Since fine hair is lighter in weight, it’s also much easier to split in two…or three…or four. Sealing your ends with a thick product like Jamaican Black Castor Oil or Shea Butter will help keep those ends fused together. Sealing my ends has made a huge impact on how much length I retain.
Tedious though it may seem, sealing your ends on a daily basis will fight splitting and single strand knots. This is one of your best defenses against breakage. Fine hair may weigh down with heavy oils so avoid using a heavy sealant on the entire hair shaft. That’s why we focus on the ends. Plus, as you’ve undoubtedly heard…the ends are the oldest part of the hair. Matter of factly, seal slightly up above the end. That hair is old too
Trim Individual Hairs by Feel
Last of all, we all know the importance of trimming hair. While it doesn’t impact the growth of your hair, having healthy ends will keep your hair from looking raggedy and worn.

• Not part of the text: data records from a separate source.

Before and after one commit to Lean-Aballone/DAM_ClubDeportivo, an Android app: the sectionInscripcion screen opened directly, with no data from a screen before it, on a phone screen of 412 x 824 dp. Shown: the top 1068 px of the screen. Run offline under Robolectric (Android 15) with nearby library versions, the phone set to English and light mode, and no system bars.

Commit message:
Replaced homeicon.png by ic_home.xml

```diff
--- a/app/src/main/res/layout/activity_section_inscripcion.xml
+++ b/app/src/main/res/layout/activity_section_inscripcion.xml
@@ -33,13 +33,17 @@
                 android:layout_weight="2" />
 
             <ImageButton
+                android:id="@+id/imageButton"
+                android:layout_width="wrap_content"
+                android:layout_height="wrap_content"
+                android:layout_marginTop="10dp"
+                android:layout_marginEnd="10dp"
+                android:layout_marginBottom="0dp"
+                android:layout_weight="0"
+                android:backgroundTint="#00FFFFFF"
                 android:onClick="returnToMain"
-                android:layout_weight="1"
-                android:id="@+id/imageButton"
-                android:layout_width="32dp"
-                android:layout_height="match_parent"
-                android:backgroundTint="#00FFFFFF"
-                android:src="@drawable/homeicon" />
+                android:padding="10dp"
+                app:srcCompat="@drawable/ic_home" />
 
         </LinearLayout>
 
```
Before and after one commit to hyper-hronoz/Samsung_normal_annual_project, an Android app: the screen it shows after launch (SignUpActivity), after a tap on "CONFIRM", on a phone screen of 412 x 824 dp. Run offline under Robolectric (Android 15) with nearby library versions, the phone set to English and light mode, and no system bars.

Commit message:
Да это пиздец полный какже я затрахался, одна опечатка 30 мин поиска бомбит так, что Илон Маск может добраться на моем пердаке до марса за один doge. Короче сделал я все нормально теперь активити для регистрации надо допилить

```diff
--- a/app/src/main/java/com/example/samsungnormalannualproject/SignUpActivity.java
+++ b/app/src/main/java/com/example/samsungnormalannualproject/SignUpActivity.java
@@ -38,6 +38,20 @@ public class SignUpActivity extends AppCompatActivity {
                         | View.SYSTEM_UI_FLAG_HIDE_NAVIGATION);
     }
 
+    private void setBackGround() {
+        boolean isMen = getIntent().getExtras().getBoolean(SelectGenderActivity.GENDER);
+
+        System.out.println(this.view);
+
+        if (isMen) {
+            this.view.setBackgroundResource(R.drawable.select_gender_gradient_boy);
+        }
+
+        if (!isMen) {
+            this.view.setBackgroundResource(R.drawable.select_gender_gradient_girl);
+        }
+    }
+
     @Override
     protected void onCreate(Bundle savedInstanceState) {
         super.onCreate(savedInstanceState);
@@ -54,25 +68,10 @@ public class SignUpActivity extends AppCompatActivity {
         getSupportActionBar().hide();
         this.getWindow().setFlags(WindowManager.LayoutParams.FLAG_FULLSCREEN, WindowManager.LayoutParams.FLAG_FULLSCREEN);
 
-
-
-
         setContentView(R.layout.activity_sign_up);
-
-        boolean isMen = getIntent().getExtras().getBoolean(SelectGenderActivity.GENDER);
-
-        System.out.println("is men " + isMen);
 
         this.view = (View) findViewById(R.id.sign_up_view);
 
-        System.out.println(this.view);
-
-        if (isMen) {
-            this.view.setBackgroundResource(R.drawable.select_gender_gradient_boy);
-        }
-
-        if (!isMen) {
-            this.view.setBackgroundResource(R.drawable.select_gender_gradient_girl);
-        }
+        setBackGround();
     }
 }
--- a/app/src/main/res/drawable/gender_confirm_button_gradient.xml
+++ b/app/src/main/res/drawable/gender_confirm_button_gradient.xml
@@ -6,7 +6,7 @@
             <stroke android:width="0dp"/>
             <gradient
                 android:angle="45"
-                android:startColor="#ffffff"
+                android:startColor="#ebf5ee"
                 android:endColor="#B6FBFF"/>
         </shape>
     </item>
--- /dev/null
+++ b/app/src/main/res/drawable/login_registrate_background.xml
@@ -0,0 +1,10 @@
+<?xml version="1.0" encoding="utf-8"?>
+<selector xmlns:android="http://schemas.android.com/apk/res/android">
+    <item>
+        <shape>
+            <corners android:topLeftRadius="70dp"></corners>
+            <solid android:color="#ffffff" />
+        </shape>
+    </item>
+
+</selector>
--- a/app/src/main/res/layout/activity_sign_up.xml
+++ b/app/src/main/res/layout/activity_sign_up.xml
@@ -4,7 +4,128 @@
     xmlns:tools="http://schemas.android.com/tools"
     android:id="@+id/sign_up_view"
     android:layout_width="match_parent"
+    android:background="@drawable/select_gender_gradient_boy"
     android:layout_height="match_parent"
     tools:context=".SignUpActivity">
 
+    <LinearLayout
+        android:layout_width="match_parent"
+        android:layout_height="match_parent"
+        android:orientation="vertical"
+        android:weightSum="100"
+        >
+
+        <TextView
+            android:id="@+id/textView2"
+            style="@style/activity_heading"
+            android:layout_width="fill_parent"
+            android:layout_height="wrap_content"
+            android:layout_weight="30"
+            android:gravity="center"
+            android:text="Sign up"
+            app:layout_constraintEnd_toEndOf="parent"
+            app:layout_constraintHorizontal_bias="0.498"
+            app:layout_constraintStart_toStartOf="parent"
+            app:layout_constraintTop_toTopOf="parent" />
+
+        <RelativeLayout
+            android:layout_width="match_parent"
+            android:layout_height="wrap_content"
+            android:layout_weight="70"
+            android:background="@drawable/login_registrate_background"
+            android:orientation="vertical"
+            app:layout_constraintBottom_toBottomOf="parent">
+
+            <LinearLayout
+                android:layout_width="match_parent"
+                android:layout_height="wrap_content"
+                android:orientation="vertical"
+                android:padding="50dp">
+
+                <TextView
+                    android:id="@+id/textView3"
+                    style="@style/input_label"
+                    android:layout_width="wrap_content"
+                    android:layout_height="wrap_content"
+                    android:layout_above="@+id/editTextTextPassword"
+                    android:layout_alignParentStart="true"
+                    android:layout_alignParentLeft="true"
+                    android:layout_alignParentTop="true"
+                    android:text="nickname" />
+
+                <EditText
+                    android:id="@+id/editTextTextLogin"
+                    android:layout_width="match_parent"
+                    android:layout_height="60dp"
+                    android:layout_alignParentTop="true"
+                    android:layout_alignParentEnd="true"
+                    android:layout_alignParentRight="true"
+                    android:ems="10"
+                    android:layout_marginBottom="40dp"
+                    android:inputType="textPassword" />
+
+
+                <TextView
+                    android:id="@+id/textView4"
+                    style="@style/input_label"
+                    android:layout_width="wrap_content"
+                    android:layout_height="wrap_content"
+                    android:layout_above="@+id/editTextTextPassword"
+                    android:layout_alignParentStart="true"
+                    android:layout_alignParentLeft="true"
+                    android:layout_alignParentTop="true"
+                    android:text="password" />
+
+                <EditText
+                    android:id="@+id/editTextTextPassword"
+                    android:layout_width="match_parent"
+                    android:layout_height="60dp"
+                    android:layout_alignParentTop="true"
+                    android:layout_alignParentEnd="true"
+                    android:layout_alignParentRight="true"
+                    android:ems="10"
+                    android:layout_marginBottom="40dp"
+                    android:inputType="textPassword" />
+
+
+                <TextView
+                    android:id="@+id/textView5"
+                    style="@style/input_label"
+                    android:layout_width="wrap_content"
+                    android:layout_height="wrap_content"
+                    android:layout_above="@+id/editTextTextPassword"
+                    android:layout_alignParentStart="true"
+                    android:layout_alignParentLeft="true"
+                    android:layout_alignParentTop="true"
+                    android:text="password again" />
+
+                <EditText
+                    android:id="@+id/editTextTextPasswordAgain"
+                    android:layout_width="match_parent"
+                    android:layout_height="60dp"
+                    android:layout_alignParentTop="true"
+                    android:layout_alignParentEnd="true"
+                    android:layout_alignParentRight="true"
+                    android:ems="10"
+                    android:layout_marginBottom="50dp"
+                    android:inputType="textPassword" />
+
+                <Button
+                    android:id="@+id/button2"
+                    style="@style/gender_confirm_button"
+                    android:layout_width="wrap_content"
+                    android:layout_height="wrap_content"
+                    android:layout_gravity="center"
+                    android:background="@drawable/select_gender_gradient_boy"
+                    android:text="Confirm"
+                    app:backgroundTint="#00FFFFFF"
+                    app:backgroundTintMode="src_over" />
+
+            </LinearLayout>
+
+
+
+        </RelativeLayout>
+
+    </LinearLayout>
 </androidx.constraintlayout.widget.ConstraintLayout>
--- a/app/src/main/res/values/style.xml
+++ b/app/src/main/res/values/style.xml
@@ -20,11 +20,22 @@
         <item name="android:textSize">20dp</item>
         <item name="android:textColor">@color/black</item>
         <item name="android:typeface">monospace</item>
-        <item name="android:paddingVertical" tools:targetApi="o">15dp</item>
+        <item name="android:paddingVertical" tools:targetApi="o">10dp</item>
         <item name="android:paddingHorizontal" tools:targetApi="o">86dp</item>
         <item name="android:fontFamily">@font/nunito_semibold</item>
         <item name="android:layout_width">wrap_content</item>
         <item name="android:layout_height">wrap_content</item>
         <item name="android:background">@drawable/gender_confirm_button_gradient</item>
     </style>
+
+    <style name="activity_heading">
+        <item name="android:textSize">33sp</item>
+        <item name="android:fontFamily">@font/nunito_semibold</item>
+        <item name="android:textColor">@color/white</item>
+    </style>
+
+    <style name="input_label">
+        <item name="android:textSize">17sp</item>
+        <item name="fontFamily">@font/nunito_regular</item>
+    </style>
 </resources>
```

It’s a good idea to get a professional trim at least once a year but in the interim (maybe more if you regularly heat style), you can maintain your length by only trimming off visible damage. In the case of a fine hair lady, “seeing” the damage is a bit of a challenge so going by how your hair feels can help you hone in on damaged strands.
Since the idea is to retain length, you don’t want to chop off perfectly healthy hair. Therefore, trimming individual strands is helpful for retaining length. On wash day, I feel my ends for little balls (not knots). I figured out these were splits forming after snipping one off and holding it under a microscope LOL (that’s the life of a true fine hair gal!). Sure enough it wasn’t a single strand knot. It was a split. Clipping just the individual hairs in this condition helps with retaining length. Over time, the hair is a bit less even but when you wear your hair in it’s curly state most of the time, who cares about even?